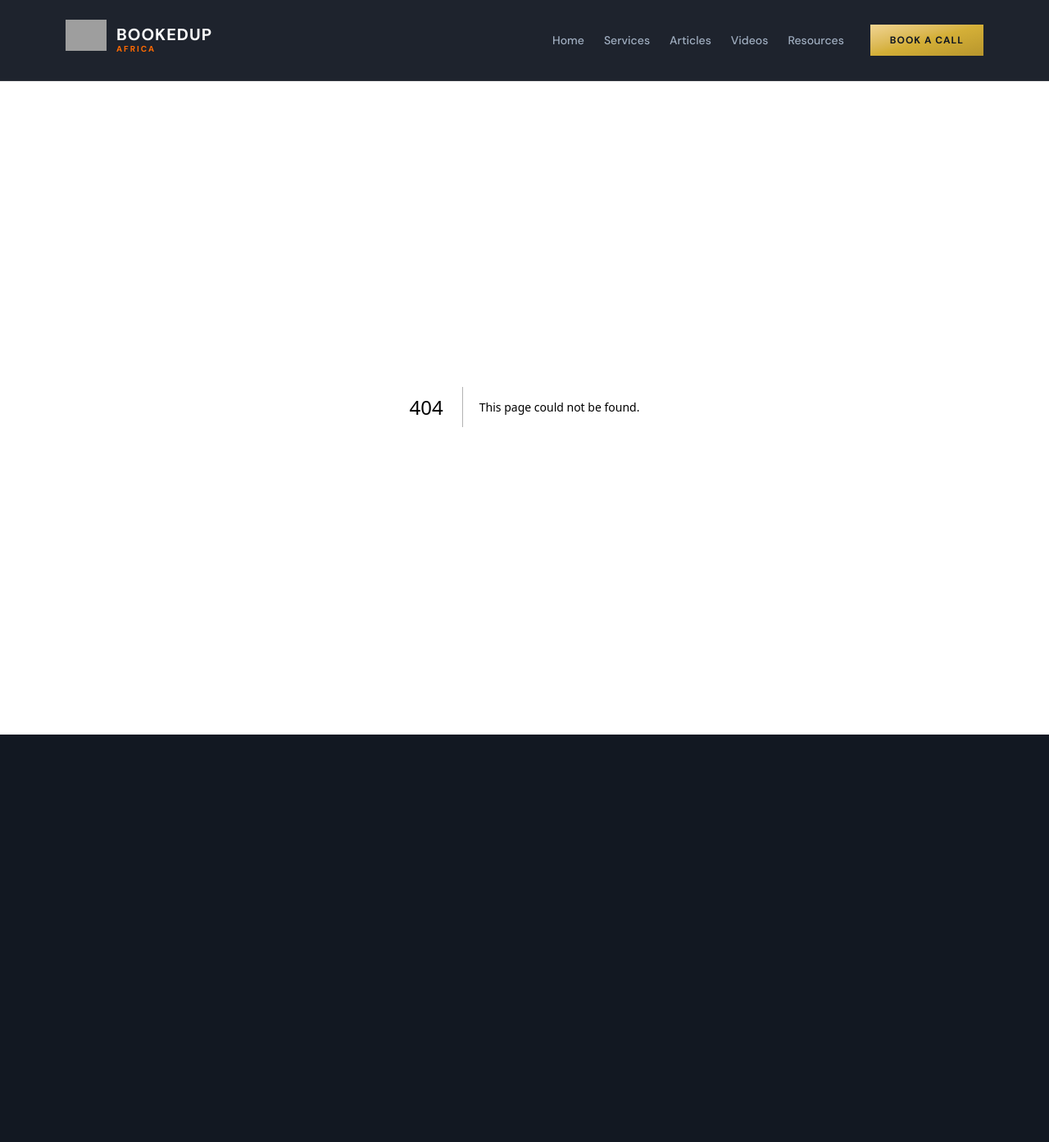
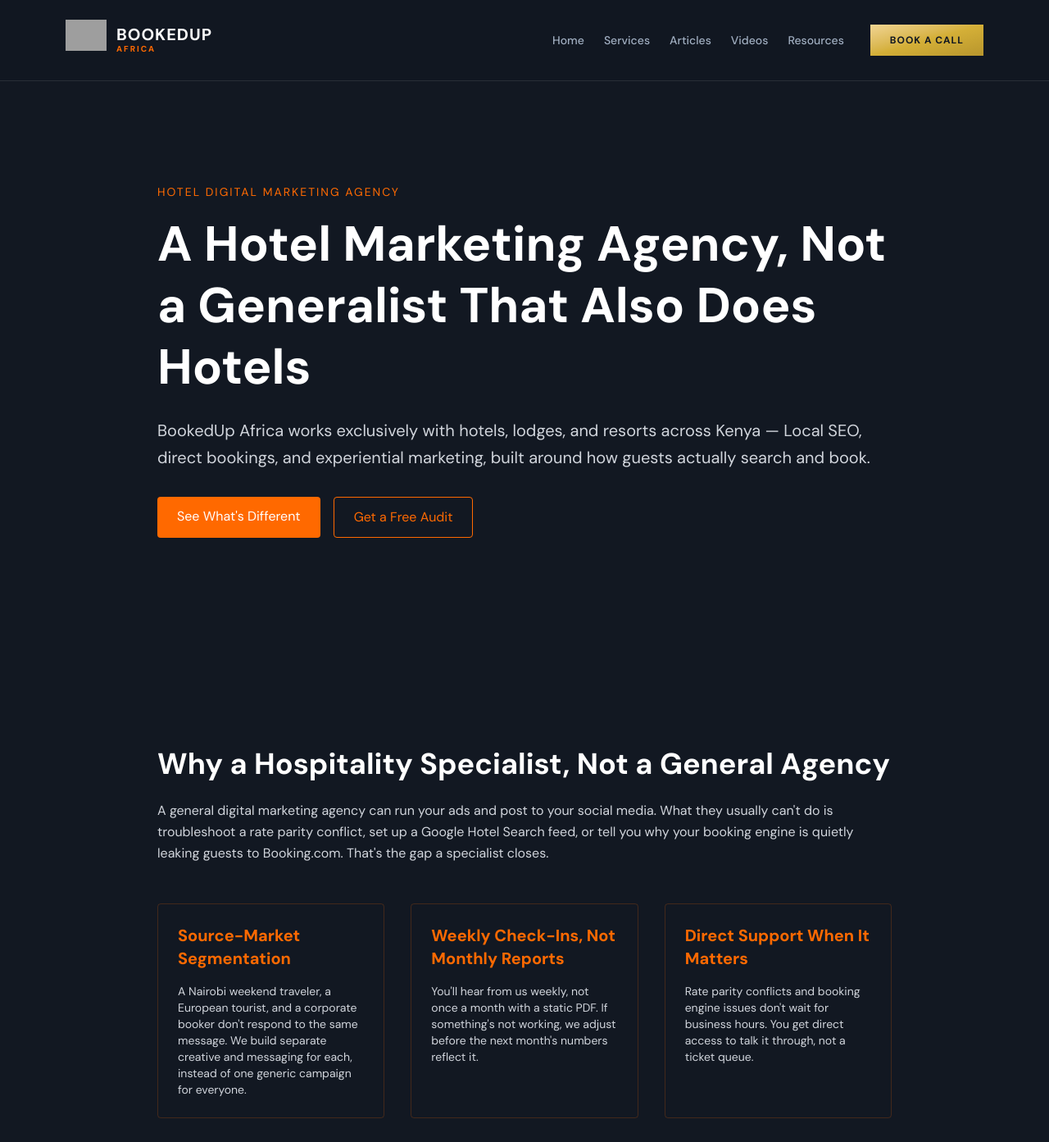
Before and after one commit to JoMogere/v0-local-experience-consulting, a Next.js app: page /hotel-digital-marketing-agency-kenya in a window 1280 px wide. Before the commit this address had no page. Shown: the top 1393 px of the page at 82% size. Before the commit the page ends 896 px from the top, so only its background shows below. Built offline with nearby package versions, Linux system fonts and the light colour scheme; grey boxes are pictures that could not be loaded.

Commit message:
Add hotel-digital-marketing-agency-kenya landing page to compete on the commercial intent keyword

```diff
--- /dev/null
+++ b/app/hotel-digital-marketing-agency-kenya/page.tsx
@@ -0,0 +1,137 @@
+import { Metadata } from 'next'
+import Link from 'next/link'
+
+export const metadata: Metadata = {
+  title: 'Hotel Digital Marketing Agency in Kenya | BookedUp Africa',
+  description: 'A hospitality-specialist digital marketing agency for hotels and resorts in Kenya — Local SEO, direct bookings, and experiential marketing, with real verified results.',
+  keywords: 'hotel digital marketing agency Kenya, hotel marketing agency Nairobi, hospitality marketing Kenya, hotel SEO agency Kenya',
+}
+
+export default function HotelDigitalMarketingAgencyPage() {
+  return (
+    <div className="min-h-screen bg-navy-deep text-white">
+      {/* Hero Section */}
+      <section className="py-20 md:py-32 px-4">
+        <div className="max-w-4xl mx-auto">
+          <p className="text-orange-500 text-sm uppercase tracking-[2px] mb-4">Hotel Digital Marketing Agency</p>
+          <h1 className="text-4xl md:text-5xl lg:text-6xl font-bold mb-6 leading-tight">
+            A Hotel Marketing Agency, Not a Generalist That Also Does Hotels
+          </h1>
+          <p className="text-xl text-gray-300 mb-8 leading-relaxed">
+            BookedUp Africa works exclusively with hotels, lodges, and resorts across Kenya — Local SEO, direct bookings, and experiential marketing, built around how guests actually search and book.
+          </p>
+          <div className="flex gap-4 flex-wrap">
+            <Link href="#why-specialist" className="px-6 py-3 bg-orange-500 text-white rounded hover:bg-orange-600 transition-colors">
+              See What's Different
+            </Link>
+            <Link href="/contact" className="px-6 py-3 border border-orange-500 text-orange-500 rounded hover:bg-orange-500/10 transition-colors">
+              Get a Free Audit
+            </Link>
+          </div>
+        </div>
+      </section>
+
+      {/* Why a specialist */}
+      <section id="why-specialist" className="py-20 md:py-32 px-4 bg-navy-deep/50">
+        <div className="max-w-4xl mx-auto">
+          <h2 className="text-3xl md:text-4xl font-bold mb-6">Why a Hospitality Specialist, Not a General Agency</h2>
+          <p className="text-gray-300 mb-12 leading-relaxed">
+            A general digital marketing agency can run your ads and post to your social media. What they usually can't do is troubleshoot a rate parity conflict, set up a Google Hotel Search feed, or tell you why your booking engine is quietly leaking guests to Booking.com. That's the gap a specialist closes.
+          </p>
+
+          <div className="grid md:grid-cols-3 gap-8">
+            <div className="border border-orange-500/20 rounded p-6">
+              <h3 className="text-xl font-bold mb-4 text-orange-500">Source-Market Segmentation</h3>
+              <p className="text-gray-300 text-sm">
+                A Nairobi weekend traveler, a European tourist, and a corporate booker don't respond to the same message. We build separate creative and messaging for each, instead of one generic campaign for everyone.
+              </p>
+            </div>
+
+            <div className="border border-orange-500/20 rounded p-6">
+              <h3 className="text-xl font-bold mb-4 text-orange-500">Weekly Check-Ins, Not Monthly Reports</h3>
+              <p className="text-gray-300 text-sm">
+                You'll hear from us weekly, not once a month with a static PDF. If something's not working, we adjust before the next month's numbers reflect it.
+              </p>
+            </div>
+
+            <div className="border border-orange-500/20 rounded p-6">
+              <h3 className="text-xl font-bold mb-4 text-orange-500">Direct Support When It Matters</h3>
+              <p className="text-gray-300 text-sm">
+                Rate parity conflicts and booking engine issues don't wait for business hours. You get direct access to talk it through, not a ticket queue.
+              </p>
+            </div>
+          </div>
+        </div>
+      </section>
+
+      {/* Real Results */}
+      <section className="py-20 md:py-32 px-4">
+        <div className="max-w-4xl mx-auto">
+          <h2 className="text-3xl md:text-4xl font-bold mb-6">Real Results, Not Recycled Numbers</h2>
+          <p className="text-gray-300 mb-12 leading-relaxed">
+            Every number on this site is specific to a real property, with a case study behind it — not a statistic that could apply to any industry.
+          </p>
+          <Link
+            href="/blog/case-study-elsamere-lodge"
+            className="block border border-orange-500/30 rounded-lg p-8 hover:border-orange-500/60 transition-all bg-white/5"
+          >
+            <h3 className="text-2xl font-bold mb-3">Elsamere Lodge: 124 Free Booking Link Clicks in 6 Months</h3>
+            <p className="text-gray-300 mb-4">
+              Zero commission, high-intent traffic from Google's free hotel booking link — verified directly from the property's Google Business Profile dashboard.
+            </p>
+            <span className="text-orange-500 font-semibold">Read the full case study →</span>
+          </Link>
+        </div>
+      </section>
+
+      {/* What's Included */}
+      <section className="py-20 md:py-32 px-4 bg-navy-deep/50">
+        <div className="max-w-4xl mx-auto">
+          <h2 className="text-3xl md:text-4xl font-bold mb-12">What We Actually Do</h2>
+          <div className="grid md:grid-cols-3 gap-8">
+            <Link href="/services/local-seo" className="border border-orange-500/20 rounded p-6 hover:border-orange-500/50 transition-all block">
+              <h3 className="text-xl font-bold mb-4 text-orange-500">Local SEO</h3>
+              <p className="text-gray-300 text-sm">Google Business Profile optimization, NAP consistency, and review generation that gets you found first.</p>
+            </Link>
+            <Link href="/services/direct-bookings" className="border border-orange-500/20 rounded p-6 hover:border-orange-500/50 transition-all block">
+              <h3 className="text-xl font-bold mb-4 text-orange-500">Direct Bookings</h3>
+              <p className="text-gray-300 text-sm">Channel manager setup, Google Hotel Search integration, and booking flow fixes that cut OTA commission.</p>
+            </Link>
+            <Link href="/services/experiential-marketing" className="border border-orange-500/20 rounded p-6 hover:border-orange-500/50 transition-all block">
+              <h3 className="text-xl font-bold mb-4 text-orange-500">Experiential Marketing</h3>
+              <p className="text-gray-300 text-sm">Content and campaigns built around what actually makes your property distinct, not a generic template.</p>
+            </Link>
+          </div>
+        </div>
+      </section>
+
+      {/* Related */}
+      <section className="py-20 md:py-32 px-4">
+        <div className="max-w-4xl mx-auto">
+          <h2 className="text-3xl md:text-4xl font-bold mb-12">Go Deeper</h2>
+          <div className="grid md:grid-cols-2 gap-6">
+            <Link href="/blog/hotel-marketing-agency-vs-digital-marketing-agency" className="border border-orange-500/20 rounded p-6 hover:border-orange-500/50 transition-all block">
+              <h3 className="text-xl font-bold mb-2">Hotel Agency vs. Digital Marketing Agency</h3>
+              <p className="text-gray-300">What actually separates a hospitality specialist from a generalist, and how to tell which one you're talking to.</p>
+            </Link>
+            <Link href="/hotel-growth-partnership-kenya" className="border border-orange-500/20 rounded p-6 hover:border-orange-500/50 transition-all block">
+              <h3 className="text-xl font-bold mb-2">Hotel Growth & Direct Booking System</h3>
+              <p className="text-gray-300">The full long-term partnership model — Local SEO, reputation, and booking performance managed together.</p>
+            </Link>
+          </div>
+        </div>
+      </section>
+
+      {/* CTA */}
+      <section className="py-20 px-4">
+        <div className="max-w-4xl mx-auto text-center bg-gradient-to-r from-orange-500/20 to-orange-500/10 border border-orange-500/30 rounded-lg p-12">
+          <h2 className="text-3xl font-bold mb-4">Talk to a Specialist, Not a Generalist</h2>
+          <p className="text-gray-300 mb-8">Get a free audit covering Local SEO, direct bookings, and experiential marketing for your property.</p>
+          <Link href="/contact" className="inline-block px-8 py-3 bg-orange-500 hover:bg-orange-600 text-white font-bold rounded-sm transition-colors">
+            Request Your Free Audit
+          </Link>
+        </div>
+      </section>
+    </div>
+  )
+}
```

EXERCISE:
Among the entries, how many lines include the word "this"? Answer with only the number.

FINISHED TASK:
2